Segment Open

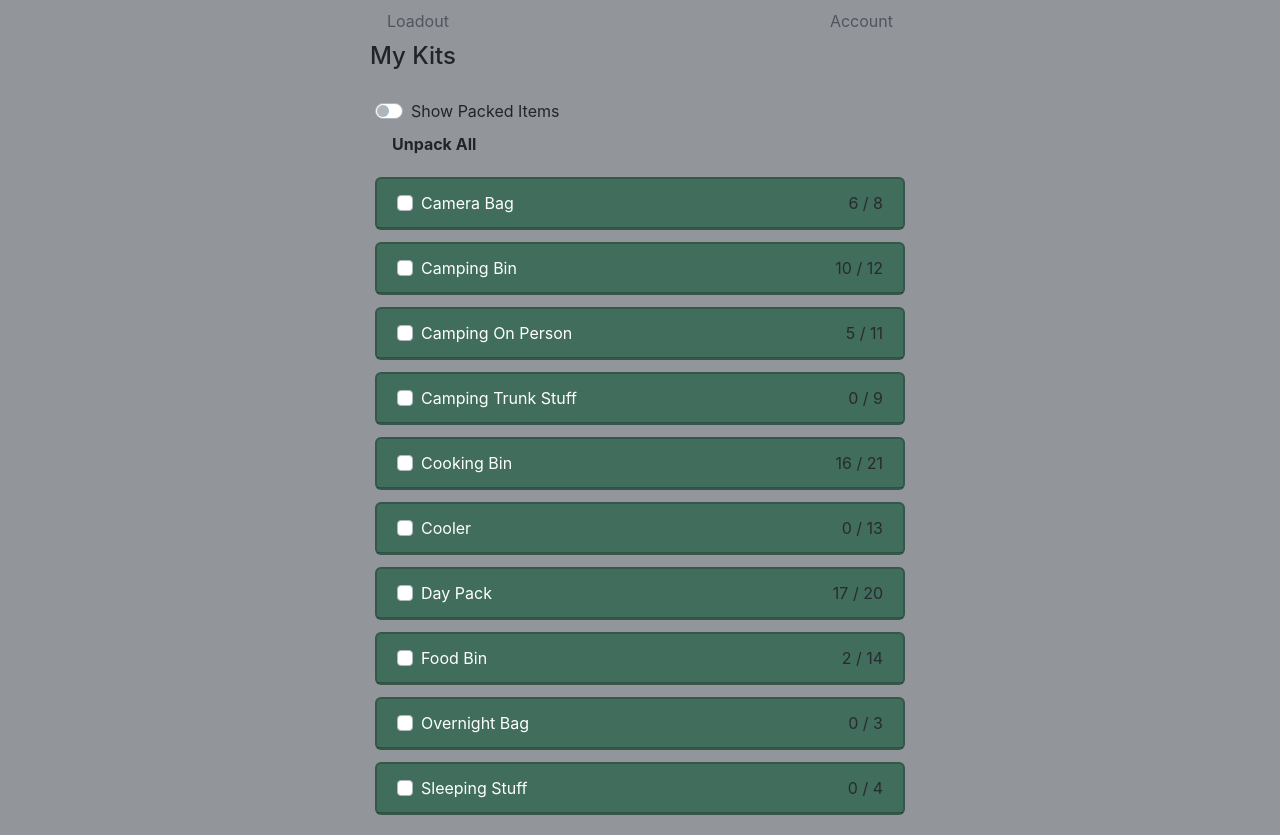
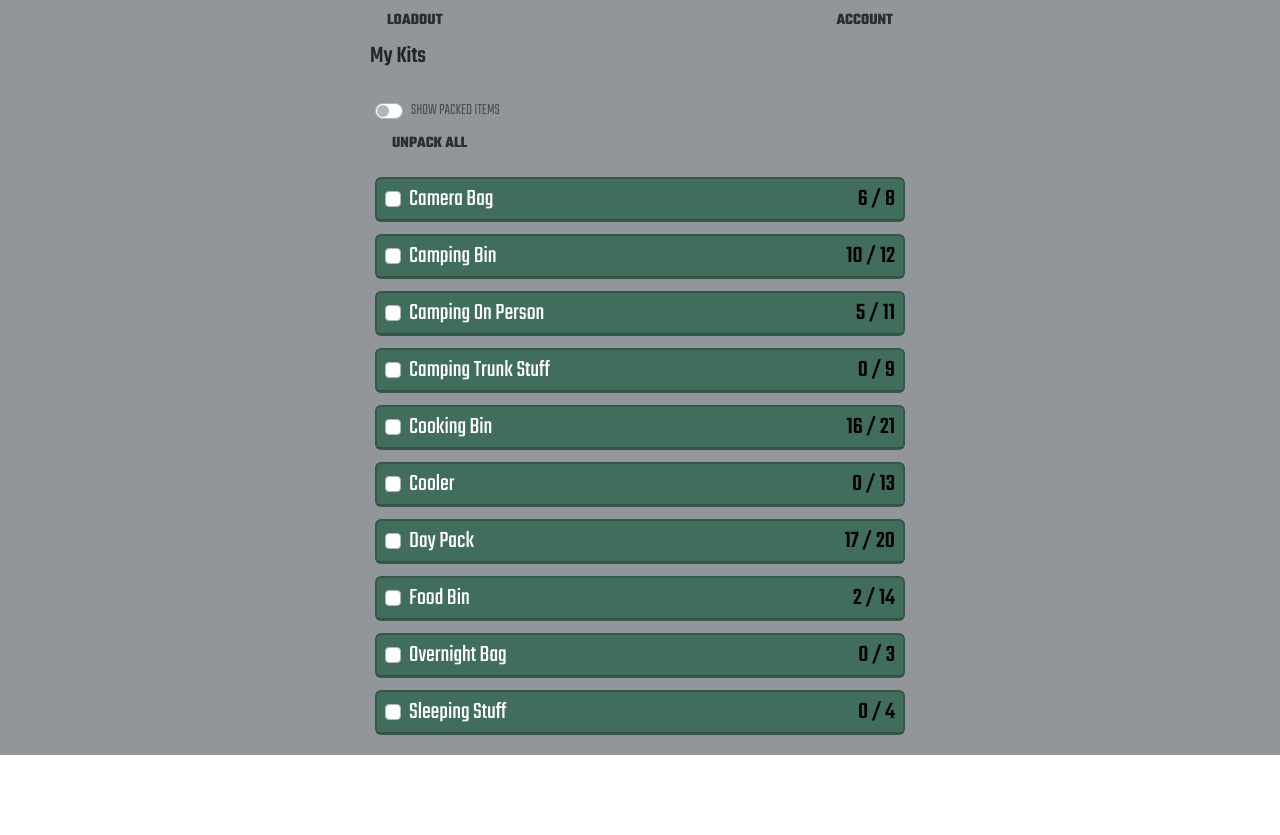
Before and after one commit to Chris-Fortier/loadout, a React (Create React App) app: page /all-kits in a window 1280 px wide. After the commit the page ends 800 px from the top, so only its background shows below. Built offline with nearby package versions, Linux system fonts and the light colour scheme.

Commit message:
add fonts and some style

```diff
--- a/src/components/ui/Item.js
+++ b/src/components/ui/Item.js
@@ -38,7 +38,7 @@ export default class Item extends React.Component {
                   <div className="custom-control custom-switch">
                      <input
                         type="checkbox"
-                        className="custom-control-input"
+                        className="custom-control-input display-switch-label"
                         id={"show-packed-switch" + this.props.itemData.name}
                         checked={this.state.isShowingPacked}
                         onChange={(e) => {
@@ -49,7 +49,7 @@ export default class Item extends React.Component {
                         // }}
                      />
                      <label
-                        className="custom-control-label"
+                        className="custom-control-label display-switch-label"
                         htmlFor={
                            "show-packed-switch" + this.props.itemData.name
                         }
@@ -62,7 +62,7 @@ export default class Item extends React.Component {
                      <div className="custom-control custom-switch">
                         <input
                            type="checkbox"
-                           className="custom-control-input"
+                           className="custom-control-input display-switch-label"
                            id={
                               "packed-on-bottom-switch" +
                               this.props.itemData.name
@@ -73,7 +73,7 @@ export default class Item extends React.Component {
                            }}
                         />
                         <label
-                           className="custom-control-label"
+                           className="custom-control-label display-switch-label"
                            htmlFor={
                               "packed-on-bottom-switch" +
                               this.props.itemData.name
@@ -203,7 +203,7 @@ export default class Item extends React.Component {
          return (
             <div
                className={
-                  "card text-white mt-3 color" +
+                  "card text-white mt-3 item-card color" +
                   String(this.props.itemLevel % 3) // 3 is the number of color levels before it starts over
                }
             >
@@ -228,7 +228,7 @@ export default class Item extends React.Component {
                         </label>
                      </div>
                   </div>
-                  <div className="float-right text-dark">
+                  <div className="float-right packed-counter">
                      {numPackedItems} / {numItems}
                   </div>
                   <div className="clearfix"></div>
@@ -263,7 +263,7 @@ export default class Item extends React.Component {
          return (
             <div
                className={
-                  "card text-white mt-3 color" +
+                  "card text-white mt-3 item-card color" +
                   String(this.props.itemLevel % 3) // 3 is the number of color levels before it starts over
                }
             >
--- a/src/style/style.scss
+++ b/src/style/style.scss
@@ -40,9 +40,6 @@
 .card {
    // border: 1px solid rgba(0, 0, 0, 0.125); // Bootstrap default
    border: 2px solid rgba(0, 0, 0, 0.25); //  make more noticable
-
-   // border-radius: 0.25rem; // Bootstrap default
-   border-radius: 0.375rem; // make more noticable
 }
 
 .card-header {
@@ -81,3 +78,55 @@
    width: 20px;
    height: 20px;
 }
+
+h1 {
+   font-size: 75px;
+}
+
+h2 {
+   font-size: 75px;
+}
+
+// style text for switch labels inside card body
+.display-switch-label {
+   font-weight: 300;
+   color: rgba(0, 0, 0, 0.5);
+   text-transform: uppercase;
+}
+
+// style text for the packed / total items numbers
+.packed-counter {
+   font-weight: 500;
+   color: black;
+}
+
+// style text for item name
+// .item-name {
+//    font-weight: 400;
+//    color: white;
+// }
+
+.item-card {
+   // border-radius: 0.25rem; // Bootstrap default
+   border-radius: 0.375rem; // make more noticable
+
+   // text style for item card headers
+   .card-header {
+      // 12 12 20 20
+      line-height: 1;
+      font-size: 24px;
+      padding: 8px;
+      // font-stretch: expanded;
+      text-transform: capitalize; // makes first letter of each word uppercase
+   }
+
+   .card-body {
+      padding: 8px;
+   }
+}
+
+.btn {
+   text-transform: uppercase;
+   font-weight: 700;
+   color: rgba(0, 0, 0, 0.7);
+}
--- a/src/style/theme.scss
+++ b/src/style/theme.scss
@@ -121,16 +121,20 @@ $emphasized-link-hover-darken-percentage: 15%;
 
 // Font Stuff
 
-// @import url("https://fonts.googleapis.com/css2?family=Fira+Sans:wght@500&family=Noto+Sans:wght@400;700&family=Noto+Serif&display=swap");
+// @import url("https://fonts.googleapis.com/css2?family=Fira+Sans:wght@500&family=Noto+Sans:wght@400;700&family=Noto+Serif&display=swap"); // White Bear
+@import url("https://fonts.googleapis.com/css2?family=Teko:wght@300;400;500;600;700&display=swap"); // Loadout
 
-// $font-family-sans-serif: "Noto Sans", sans-serif, "Apple Color Emoji";
+// $font-family-sans-serif: "Noto Sans", sans-serif, "Apple Color Emoji"; // White Bear
+$font-family-sans-serif: "Teko", sans-serif; // Loadout
 // $font-family-serif: "Noto Serif", serif;
 // $font-family-brand: "Fira Sans";
-// $font-family-base: $font-family-sans-serif;
+// $font-family-base: $font-family-sans-serif; // White Bear
+$font-family-base: $font-family-sans-serif; // Loadout
 
 // $font-weight-normal: 400;
 // $font-weight-bold: 700;
 
+// $line-height-base: 1.5;
 // $line-height-base: 1.5;
 
 // $font-size-base: 1rem; // Assumes the browser default, typically `16px`
```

Segment Closed

__Problem__.
Write the records out again in full, exactly, and skip every picture.

__Response to this task__.
Before and after one commit to Chris-Fortier/loadout, a React (Create React App) app: page /all-kits in a window 1280 px wide. After the commit the page ends 800 px from the top, so only its background shows below. Built offline with nearby package versions, Linux system fonts and the light colour scheme.

Commit message:
add fonts and some style

```diff
--- a/src/components/ui/Item.js
+++ b/src/components/ui/Item.js
@@ -38,7 +38,7 @@ export default class Item extends React.Component {
                   <div className="custom-control custom-switch">
                      <input
                         type="checkbox"
-                        className="custom-control-input"
+                        className="custom-control-input display-switch-label"
                         id={"show-packed-switch" + this.props.itemData.name}
                         checked={this.state.isShowingPacked}
                         onChange={(e) => {
@@ -49,7 +49,7 @@ export default class Item extends React.Component {
                         // }}
                      />
                      <label
-                        className="custom-control-label"
+                        className="custom-control-label display-switch-label"
                         htmlFor={
                            "show-packed-switch" + this.props.itemData.name
                         }
@@ -62,7 +62,7 @@ export default class Item extends React.Component {
                      <div className="custom-control custom-switch">
                         <input
                            type="checkbox"
-                           className="custom-control-input"
+                           className="custom-control-input display-switch-label"
                            id={
                               "packed-on-bottom-switch" +
                               this.props.itemData.name
@@ -73,7 +73,7 @@ export default class Item extends React.Component {
                            }}
                         />
                         <label
-                           className="custom-control-label"
+                           className="custom-control-label display-switch-label"
                            htmlFor={
                               "packed-on-bottom-switch" +
                               this.props.itemData.name
@@ -203,7 +203,7 @@ export default class Item extends React.Component {
          return (
             <div
                className={
-                  "card text-white mt-3 color" +
+                  "card text-white mt-3 item-card color" +
                   String(this.props.itemLevel % 3) // 3 is the number of color levels before it starts over
                }
             >
@@ -228,7 +228,7 @@ export default class Item extends React.Component {
                         </label>
                      </div>
                   </div>
-                  <div className="float-right text-dark">
+                  <div className="float-right packed-counter">
                      {numPackedItems} / {numItems}
                   </div>
                   <div className="clearfix"></div>
@@ -263,7 +263,7 @@ export default class Item extends React.Component {
          return (
             <div
                className={
-                  "card text-white mt-3 color" +
+                  "card text-white mt-3 item-card color" +
                   String(this.props.itemLevel % 3) // 3 is the number of color levels before it starts over
                }
             >
--- a/src/style/style.scss
+++ b/src/style/style.scss
@@ -40,9 +40,6 @@
 .card {
    // border: 1px solid rgba(0, 0, 0, 0.125); // Bootstrap default
    border: 2px solid rgba(0, 0, 0, 0.25); //  make more noticable
-
-   // border-radius: 0.25rem; // Bootstrap default
-   border-radius: 0.375rem; // make more noticable
 }
 
 .card-header {
@@ -81,3 +78,55 @@
    width: 20px;
    height: 20px;
 }
+
+h1 {
+   font-size: 75px;
+}
+
+h2 {
+   font-size: 75px;
+}
+
+// style text for switch labels inside card body
+.display-switch-label {
+   font-weight: 300;
+   color: rgba(0, 0, 0, 0.5);
+   text-transform: uppercase;
+}
+
+// style text for the packed / total items numbers
+.packed-counter {
+   font-weight: 500;
+   color: black;
+}
+
+// style text for item name
+// .item-name {
+//    font-weight: 400;
+//    color: white;
+// }
+
+.item-card {
+   // border-radius: 0.25rem; // Bootstrap default
+   border-radius: 0.375rem; // make more noticable
+
+   // text style for item card headers
+   .card-header {
+      // 12 12 20 20
+      line-height: 1;
+      font-size: 24px;
+      padding: 8px;
+      // font-stretch: expanded;
+      text-transform: capitalize; // makes first letter of each word uppercase
+   }
+
+   .card-body {
+      padding: 8px;
+   }
+}
+
+.btn {
+   text-transform: uppercase;
+   font-weight: 700;
+   color: rgba(0, 0, 0, 0.7);
+}
--- a/src/style/theme.scss
+++ b/src/style/theme.scss
@@ -121,16 +121,20 @@ $emphasized-link-hover-darken-percentage: 15%;
 
 // Font Stuff
 
-// @import url("https://fonts.googleapis.com/css2?family=Fira+Sans:wght@500&family=Noto+Sans:wght@400;700&family=Noto+Serif&display=swap");
+// @import url("https://fonts.googleapis.com/css2?family=Fira+Sans:wght@500&family=Noto+Sans:wght@400;700&family=Noto+Serif&display=swap"); // White Bear
+@import url("https://fonts.googleapis.com/css2?family=Teko:wght@300;400;500;600;700&display=swap"); // Loadout
 
-// $font-family-sans-serif: "Noto Sans", sans-serif, "Apple Color Emoji";
+// $font-family-sans-serif: "Noto Sans", sans-serif, "Apple Color Emoji"; // White Bear
+$font-family-sans-serif: "Teko", sans-serif; // Loadout
 // $font-family-serif: "Noto Serif", serif;
 // $font-family-brand: "Fira Sans";
-// $font-family-base: $font-family-sans-serif;
+// $font-family-base: $font-family-sans-serif; // White Bear
+$font-family-base: $font-family-sans-serif; // Loadout
 
 // $font-weight-normal: 400;
 // $font-weight-bold: 700;
 
+// $line-height-base: 1.5;
 // $line-height-base: 1.5;
 
 // $font-size-base: 1rem; // Assumes the browser default, typically `16px`
```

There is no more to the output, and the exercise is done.